• _WHAT YOU WILL DO_: The entries that follow should be reproduced exactly, with no images carried over.

• _GIVEN DATA_:
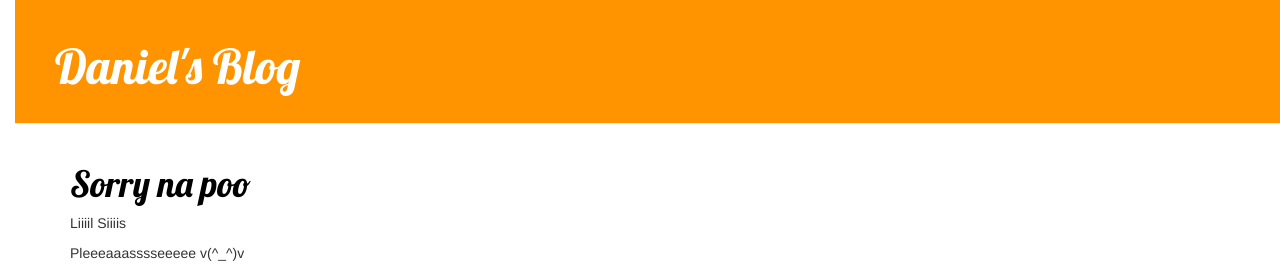
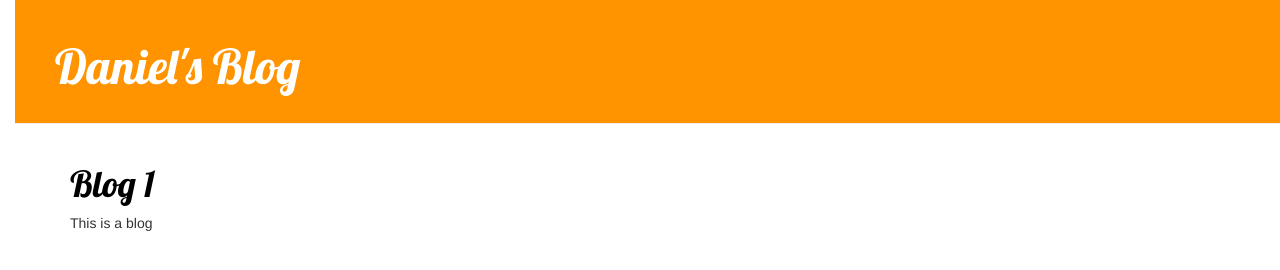
Before and after one commit to djmp09/my-first-blog, a Django app: page / in a window 1280 px wide. Shown: the top 270 px of the page. After the commit the page ends 231 px from the top, so only its background shows below. Run offline with Django 3.2, Linux system fonts and the light colour scheme; some libraries are stand-ins or nearby versions.

Commit message:
Modified html file

```diff
--- a/blog/templates/blog/post_list.html
+++ b/blog/templates/blog/post_list.html
@@ -15,10 +15,8 @@
     <div class="row">
         <div class="col-md-8">
                 <div class="post">
-                    <h1><a href="/">Sorry na poo</a></h1>
-                    <p>Liiiil Siiiis</p>
-                    <p>Pleeeaaasssseeeee v(^_^)v</p>
-                    <img src="https://scontent-hkg3-1.xx.fbcdn.net/hphotos-xal1/v/t1.0-9/10436185_940841922596977_8696551714165621670_n.jpg?oh=42628a166e2878fe84ab70b2a234970a&oe=57BC05A0" alt = "Lil Sis" style="width:500px;height:500px;border:0;">
+                    <h1><a href="/">Blog 1</a></h1>
+                    <p>This is a blog</p>
                 </div>
         </div>
     </div>
```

• _THE ANSWER_:
Before and after one commit to djmp09/my-first-blog, a Django app: page / in a window 1280 px wide. Shown: the top 270 px of the page. After the commit the page ends 231 px from the top, so only its background shows below. Run offline with Django 3.2, Linux system fonts and the light colour scheme; some libraries are stand-ins or nearby versions.

Commit message:
Modified html file

```diff
--- a/blog/templates/blog/post_list.html
+++ b/blog/templates/blog/post_list.html
@@ -15,10 +15,8 @@
     <div class="row">
         <div class="col-md-8">
                 <div class="post">
-                    <h1><a href="/">Sorry na poo</a></h1>
-                    <p>Liiiil Siiiis</p>
-                    <p>Pleeeaaasssseeeee v(^_^)v</p>
-                    <img src="https://scontent-hkg3-1.xx.fbcdn.net/hphotos-xal1/v/t1.0-9/10436185_940841922596977_8696551714165621670_n.jpg?oh=42628a166e2878fe84ab70b2a234970a&oe=57BC05A0" alt = "Lil Sis" style="width:500px;height:500px;border:0;">
+                    <h1><a href="/">Blog 1</a></h1>
+                    <p>This is a blog</p>
                 </div>
         </div>
     </div>
```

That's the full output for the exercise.